When Pip arrives in London, the coachman says of Jaggers; “I don’t want to get into trouble. I know him!” – This adds a layer of mystery and intrigue to Jaggers’ personality, as well as a foreboding sense of danger. More mystery is built up by Wemmick telling Pip “But it stands to reason, his time being valuable, that he won’t be longer than he can help”. When Pip enters Jaggers’ room, still more mystery is added by the presence of strange objects. It is described as “a most dismal place”. Pip narrates that the skylight is “eccentrically pitched”, making the reader conclude that this detail matches part of Jaggers’ personality. There were “two dreadful casts on a shelf”, and Jaggers’ chair is described as being “like a coffin”, making the reader more aware of a new, mysterious layer of Jaggers’ personality.
As the novel progresses, Jaggers begins to “toy” with Pip, playing mind games and not giving straight answers. Jaggers is a prime example of how Dickens likes to introduce one aspect of a character’s personality at a time, starting with the confidence and social strength Jaggers has, along with his ability to argue and his belief in money as the prime motivator in life, followed by a mysterious depth, and then later on a dark sense of humour, and finally concluding with a strange form of sympathy for the characters whose lives Jaggers has seen scattered and destroyed. Near the end of the story, Jaggers seems sorry – albeit in a hidden, defensive manner – for the fact that Estella ended up being adopted by Miss Havisham, and consequently the backwards life she grew up to lead.
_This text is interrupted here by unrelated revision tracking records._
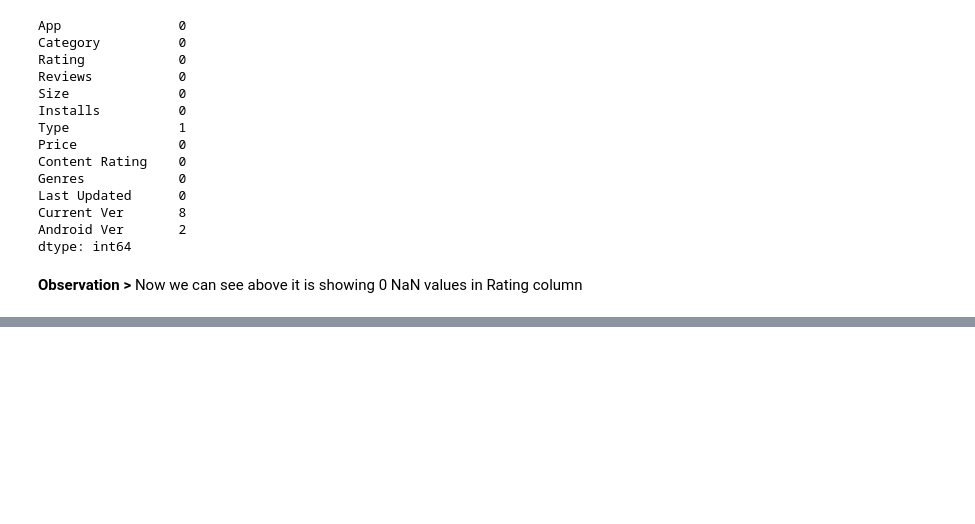
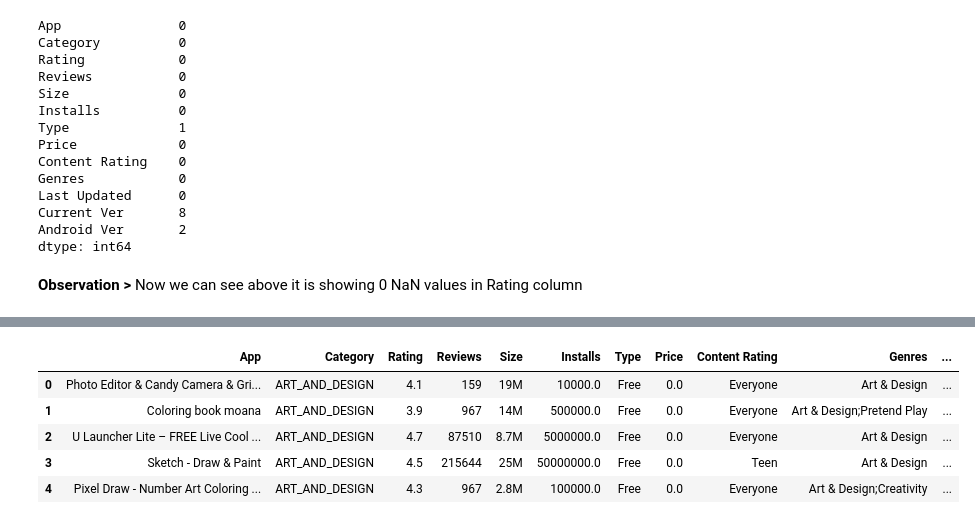
Before and after one commit to Harshalkumar96/Play_Store_App_Review_EDA_Project, a Jupyter notebook: Google_App_Rating_EDA_Project.ipynb, the cells around one changed output, grey strips where cells are left out. Drawn from its saved outputs; the diff is of its cells as text; code cells hidden in the pictures; blank space fills up the shorter version.

```diff
--- a/Google_App_Rating_EDA_Project.ipynb
+++ b/Google_App_Rating_EDA_Project.ipynb
@@ -262,0 +282,6 @@ dtype: int64
+# %%
+# Now fill the NaN with Mode for above 3 columns
+
+df['Type'].fillna(str(df['Type'].mode().values[0]), inplace=True)
+df['Current Ver'].fillna(str(df['Current Ver'].mode().values[0]), inplace=True)
+df['Android Ver'].fillna(str(df['Android Ver'].mode().values[0]), inplace=True)
@@ -262,0 +318,22 @@ dtype: int64
+# %%
+# Here we r replacing "$" sign in 'Price' column with "" empty string
+# and converting data in "Reviews" column to numeric data
+
+df['Price'] = df['Price'].apply((lambda x: str(x).replace('$', '') if '$' in str(x) else str(x)))
+df['Price'] = df['Price'].apply((lambda x: float(x)))
+df['Reviews'] = pd.to_numeric(df['Reviews'], errors='coerce')
+# %%
+# Here we r replacing "+" & "," in 'Installs' column to empty string
+
+df['Installs'] = df['Installs'].apply(lambda x: str(x).replace('+', '') if '+' in str(x) else str(x))
+df['Installs'] = df['Installs'].apply(lambda x: str(x).replace(',', '') if ',' in str(x) else str(x))
+df['Installs'] = df['Installs'].apply(lambda x : float(x))
+# %%
+df.head()
+# %% [output]
+|  | App | Category | Rating | Reviews | Size | Installs | Type | Price | Content Rating | Genres | ... |
+| 0 | Photo Editor & Candy Camera & Gri... | ART_AND_DESIGN | 4.1 | 159 | 19M | 10000.0 | Free | 0.0 | Everyone | Art & Design | ... |
+| 1 | Coloring book moana | ART_AND_DESIGN | 3.9 | 967 | 14M | 500000.0 | Free | 0.0 | Everyone | Art & Design;Pretend Play | ... |
+| 2 | U Launcher Lite – FREE Live Cool ... | ART_AND_DESIGN | 4.7 | 87510 | 8.7M | 5000000.0 | Free | 0.0 | Everyone | Art & Design | ... |
+| 3 | Sketch - Draw & Paint | ART_AND_DESIGN | 4.5 | 215644 | 25M | 50000000.0 | Free | 0.0 | Teen | Art & Design | ... |
+| 4 | Pixel Draw - Number Art Coloring ... | ART_AND_DESIGN | 4.3 | 967 | 2.8M | 100000.0 | Free | 0.0 | Everyone | Art & Design;Creativity | ... |
```
Also changed, not shown: parts of 11 cells of this notebook.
Dickens uses small phrases like “Even Mr. Jaggers started when I said those words” in order to show the small emotional gaps in Jaggers’ defensive personality.
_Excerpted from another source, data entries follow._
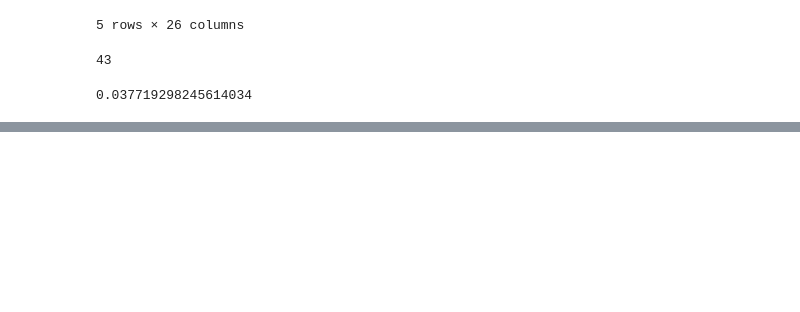
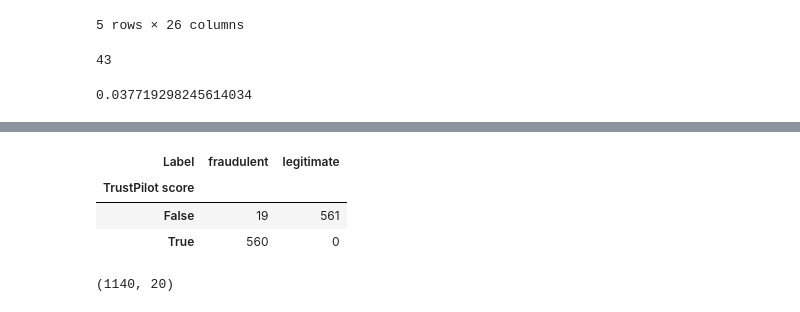
Before and after one commit to genbautista/DataMining, a Jupyter notebook: FraudulentDataset2.ipynb, the cells around one changed output, grey strips where cells are left out. Saved outputs shown, nothing was run; the diff lists cells and outputs as text; code cells hidden in the pictures; blank space fills up the shorter version.

```diff
--- a/FraudulentDataset2.ipynb
+++ b/FraudulentDataset2.ipynb
@@ -22,3 +37,6 @@ len(data['SSL certificate issuer'].unique())
 43/1140
 # %% [output]
 0.037719298245614034
+# %%
+data.columns = data.columns.str.strip().str.replace(r'\s+', ' ', regex=True)
+data.columns
@@ -24,0 +77,19 @@ len(data['SSL certificate issuer'].unique())
+# %%
+# every shop with a missing TrustPilot score is fraudulent
+pd.crosstab(data['TrustPilot score'].isna(), data['Label'])
+# %% [output]
+| Label | fraudulent | legitimate |
+| TrustPilot score |  |  |
+| False | 19 | 561 |
+| True | 560 | 0 |
+# %%
+# Online shop URL: unique ID for each shop, not a feature
+# SSL certificate expire date, Domain registration date: raw date text ("Hidden", blanks)
+# Issuer organization, SSL certificate issuer organization list item: repeat the SSL issuer information
+# TrustPilot score: missing = fraud, so it gives away the answer
+data = data.drop(columns=['Online shop URL', 'SSL certificate expire date', 'Domain registration date',
+                          'Issuer organization', 'SSL certificate issuer organization list item',
+                          'TrustPilot score'])
+data.shape
+# %% [output]
+(1140, 20)
```
Also changed, not shown: parts of 20 cells of this notebook.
Despite the respectability Dickens builds up around Jaggers, and the small emotional gaps shown later in the novel, Jaggers does come across as generally slightly dislikeable and untrustworthy, as well as materialistic and greedy. Dickens uses this layer of Jaggers’ personality as yet another vehicle for showing his moral lessons to the reader; because Jaggers’ shows such little sympathy for the people he deals with in his job, and for his own assistant, molly, the reader naturally feels sympathy towards them. The reader is made to disagree with Jaggers over his views on “property” and on emotions. He is made to seem cold and unhappy, and as a result the reader associates warmth with happiness. Because so many people depend on Jaggers and he treats them so badly, the reader is generally encouraged to support the poor, defenceless, lower-class people caught up in the difficulties of the society of the era.
Both of these characters have many layers to their personalities, and Dickens manages to teach the reader not to judge people on first appearances, and he also additionally uses these characters to convey his beliefs about social class and about the unjust British legal system. Because the novel is in fact set in the past (historical even during the era Dickens wrote it), the readers during Dickens’ era would feel like there were mistakes in the past that should never be repeated, causing a large effect on Dickens’ society, helping to spread the ideas of equality and seemingly taking on the role of a large cornerstone in the build up of the far fairer modern-day society.